An autonomous device designed to help people with respiratory conditions combat mucus has been named the UK national winner of the James Dyson award.
Pleural, created by a team of students from Imperial College and the Royal College of Art in London, administers chest physiotherapy via a silicone cup which is attached to the chest to help mobilise mucus from the lungs.
The team say they hope the device could be used to help people suffering from conditions such as asthma, cystic fibrosis and bronchiectasis.
By winning the national league of the annual engineering awards, Pleural will receive £5,000 as well as progressing to the international stage of the competition.
Rumyana Dancheva, senior design engineer at Dyson and UK national judge for the James Dyson Awards, said: “Pleural targets a real-life problem with a compelling solution, which was well communicated through research, test data and physical prototypes.
“It was great to see that the development was driven by putting the user in the centre of the design.
“I am pleased that Pleural is this year’s UK national winner and I am very much looking forward to seeing how this project will develop over time.”
Daniel Hale, engineering lead for Pleural, said: “Winning the James Dyson award means that we’ll be able to develop Pleural and take this product to those affected by mucus-related respiratory health conditions, impacting their lives for the better.

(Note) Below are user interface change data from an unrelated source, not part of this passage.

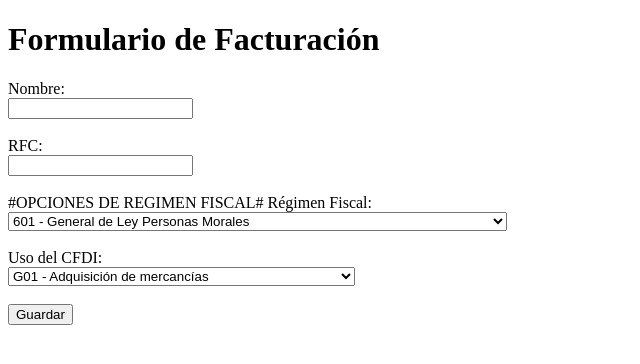
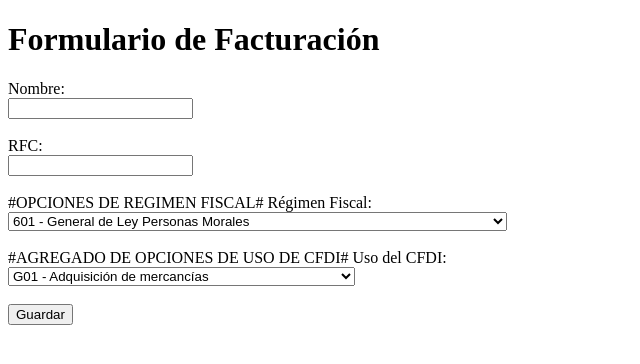
Before and after one commit to DmonSSC/titulo, a Flask app: template formulario/templates/index.html in a window 1280 px wide. Shown: the top 364 px of the page, without its empty margins (0-640 px from the left). Run offline with Flask 3, Linux system fonts and the light colour scheme; the template is opened without the code that fills it, so the values that code supplies are empty.

Commit message:
Agregado de opciones de uso de CFDI

```diff
--- a/formulario/templates/index.html
+++ b/formulario/templates/index.html
@@ -24,7 +24,7 @@
             <option value="624">624 - Coordinados</option>
             <option value="626">626 - Régimen Simplificado de Confianza</option>
         </select><br><br>
-
+#AGREGADO DE OPCIONES DE USO DE CFDI#
         <label>Uso del CFDI:</label><br>
         <select name="cfdi" required>
             <option value="G01">G01 - Adquisición de mercancías</option>
```
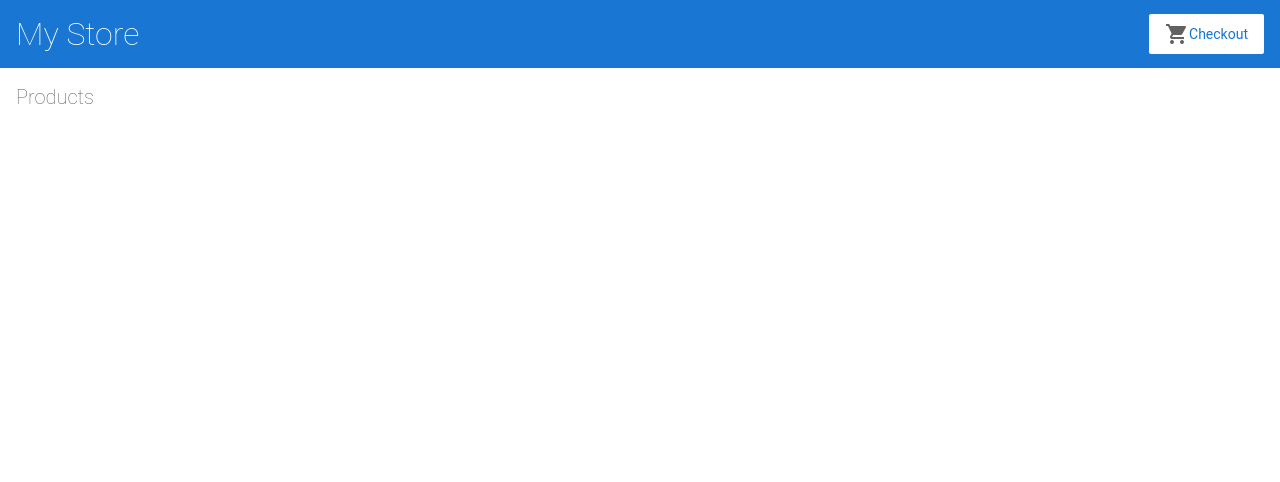
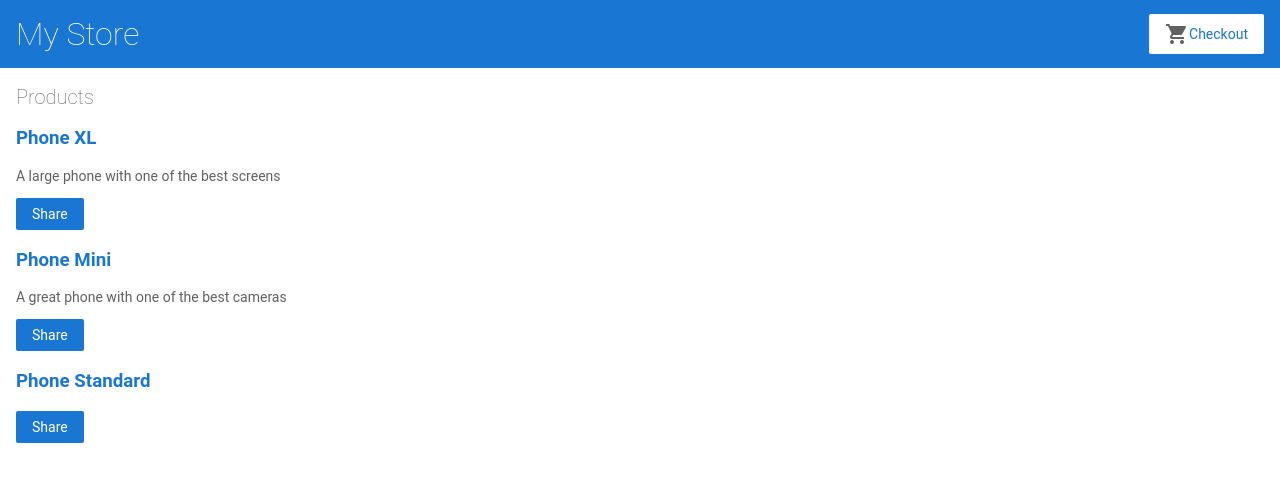
Before and after one commit to ChillBroh/Angular-App-From-Documentation, an Angular app: page / in a window 1280 px wide. Shown: the top 482 px of the page. Built offline with nearby package versions, Linux system fonts and the light colour scheme.

Commit message:
if and for done

```diff
--- a/src/app/product-list/product-list.component.html
+++ b/src/app/product-list/product-list.component.html
@@ -1,5 +1,16 @@
 <h2>Products</h2>
 
+<div *ngFor="let product of products">
+  <h3>
+    <a [title]="product.name + ' details'">{{ product.name }}</a>
+  </h3>
+
+  <p *ngIf="product.description">
+    {{ product.description }}
+  </p>
+
+  <button type="button" (click)="share()">Share</button>
+</div>
 
 <!--
 Copyright Google LLC. All Rights Reserved.
```
Also changed, not shown: 1 other file (tests, documents, lock files or other folders).
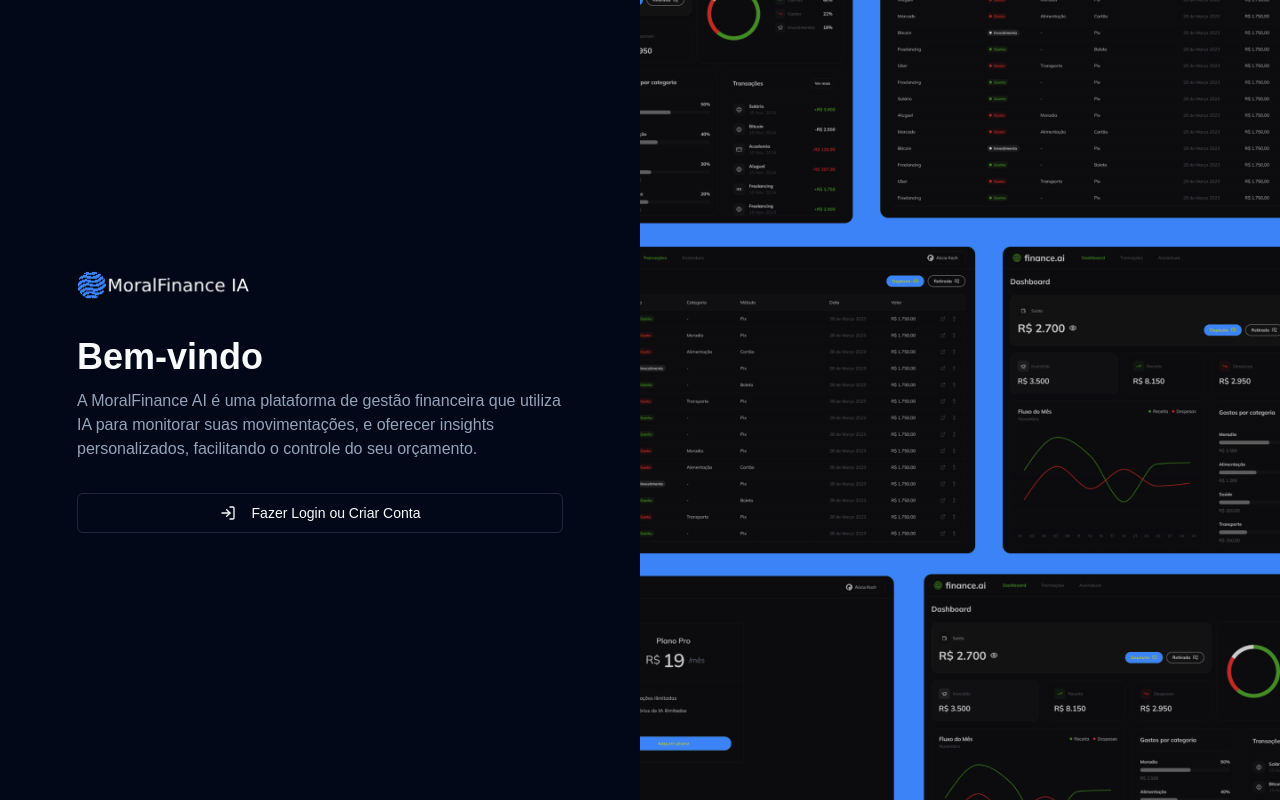
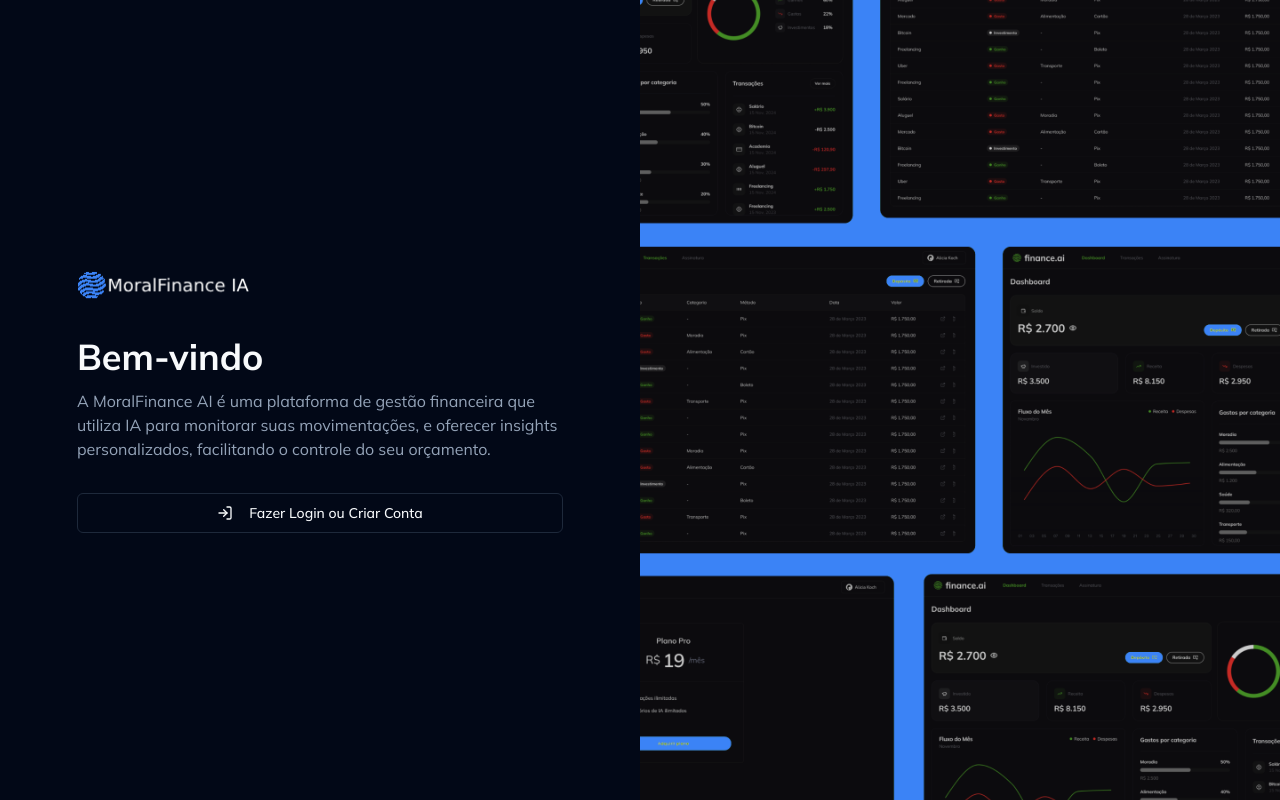
Before and after one commit to BrunodcDev/moralfinance-ai, a Next.js app: page /login in a window 1280 px wide. Built offline with nearby package versions, Linux system fonts and the light colour scheme; no server answers.

Commit message:
feat: updata fonts to mulish

```diff
--- a/app/layout.tsx
+++ b/app/layout.tsx
@@ -1,18 +1,11 @@
 import type { Metadata } from "next";
-import localFont from "next/font/local";
+import { Mulish } from "next/font/google";
 import "./globals.css";
 import { ClerkProvider } from "@clerk/nextjs";
 import { dark } from "@clerk/themes";
 
-const geistSans = localFont({
-  src: "./fonts/GeistVF.woff",
-  variable: "--font-geist-sans",
-  weight: "100 900",
-});
-const geistMono = localFont({
-  src: "./fonts/GeistMonoVF.woff",
-  variable: "--font-geist-mono",
-  weight: "100 900",
+const mulish = Mulish({
+  subsets: ["latin-ext"]
 });
 
 export const metadata: Metadata = {
@@ -29,7 +22,7 @@
     <html lang="en">
       <body
 
-        className={`${geistSans.variable} ${geistMono.variable} dark antialiased`}
+        className={`${mulish.className} dark antialiased`}
       >
         <ClerkProvider appearance={{
           baseTheme: dark,
```
Also changed, not shown: app/fonts/GeistMonoVF.woff (deleted), app/fonts/GeistVF.woff (deleted).
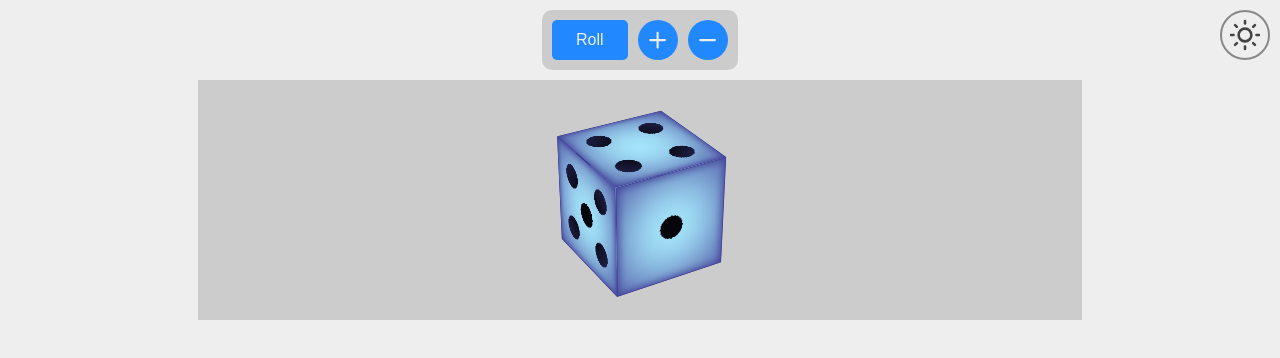
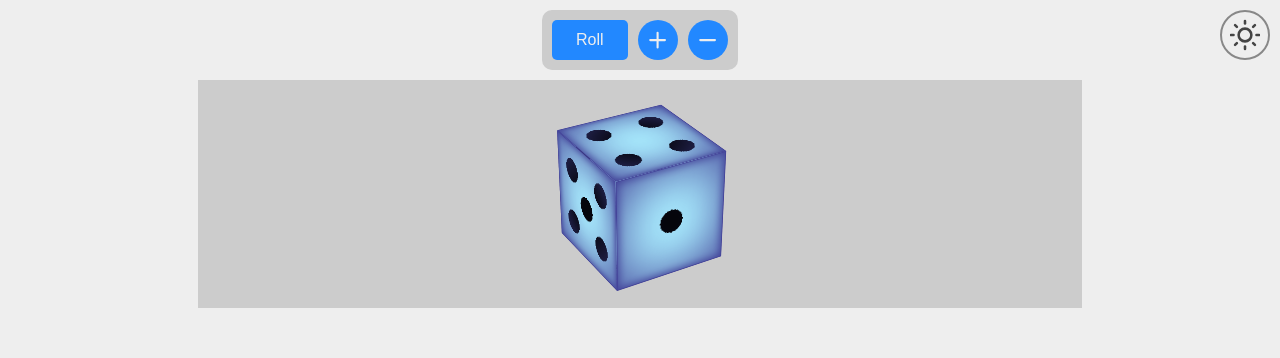
Before and after one commit to m-sarabi/dice-3D, a plain HTML site: page dice.html in a window 1280 px wide. Drawn offline with Linux system fonts and the light colour scheme.

Commit message:
adjusted the size of dice containers

```diff
--- a/css/dice.css
+++ b/css/dice.css
@@ -90,15 +90,16 @@ button.secondary:disabled {
 
 .cube-container {
     position: relative;
-    width: calc(var(--cube-size) * 2);
-    height: calc(var(--cube-size) * 2);
+    width: calc(var(--cube-size) * 1.5);
+    height: calc(var(--cube-size) * 1.5);
     perspective: 1000px;
+    margin: calc(var(--cube-size) / 10);
 }
 
 .cube {
     position: relative;
     transform: rotateX(0deg) rotateY(0deg);
-    transform-origin: var(--cube-size) var(--cube-size);
+    transform-origin: calc(var(--cube-size) * 3 / 4) calc(var(--cube-size) * 3 / 4);
     transform-style: preserve-3d;
 }
 
@@ -108,8 +109,8 @@ button.secondary:disabled {
 
 .side {
     position: absolute;
-    top: calc(var(--cube-size) / 2);
-    left: calc(var(--cube-size) / 2);
+    top: calc(var(--cube-size) / 4);
+    left: calc(var(--cube-size) / 4);
     width: var(--cube-size);
     height: var(--cube-size);
     background-color: #aef;
@@ -168,6 +169,7 @@ button.secondary:disabled {
     flex-wrap: wrap;
     justify-content: center;
     width: 70%;
+    padding: calc(var(--cube-size) / 10);
     height: fit-content;
     background-color: var(--bg-secondary-color);
     margin: 10px auto;
```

“The James Dyson Award represents the forefront of innovation to us, particularly in the UK, and has been something we’ve all tracked as long as we’ve been designers.
“It’s a huge honour that Pleural has been selected as the UK National Winner in 2023 to join many of the proposals we’ve admired over the years, and we look forward to developing Pleural further.”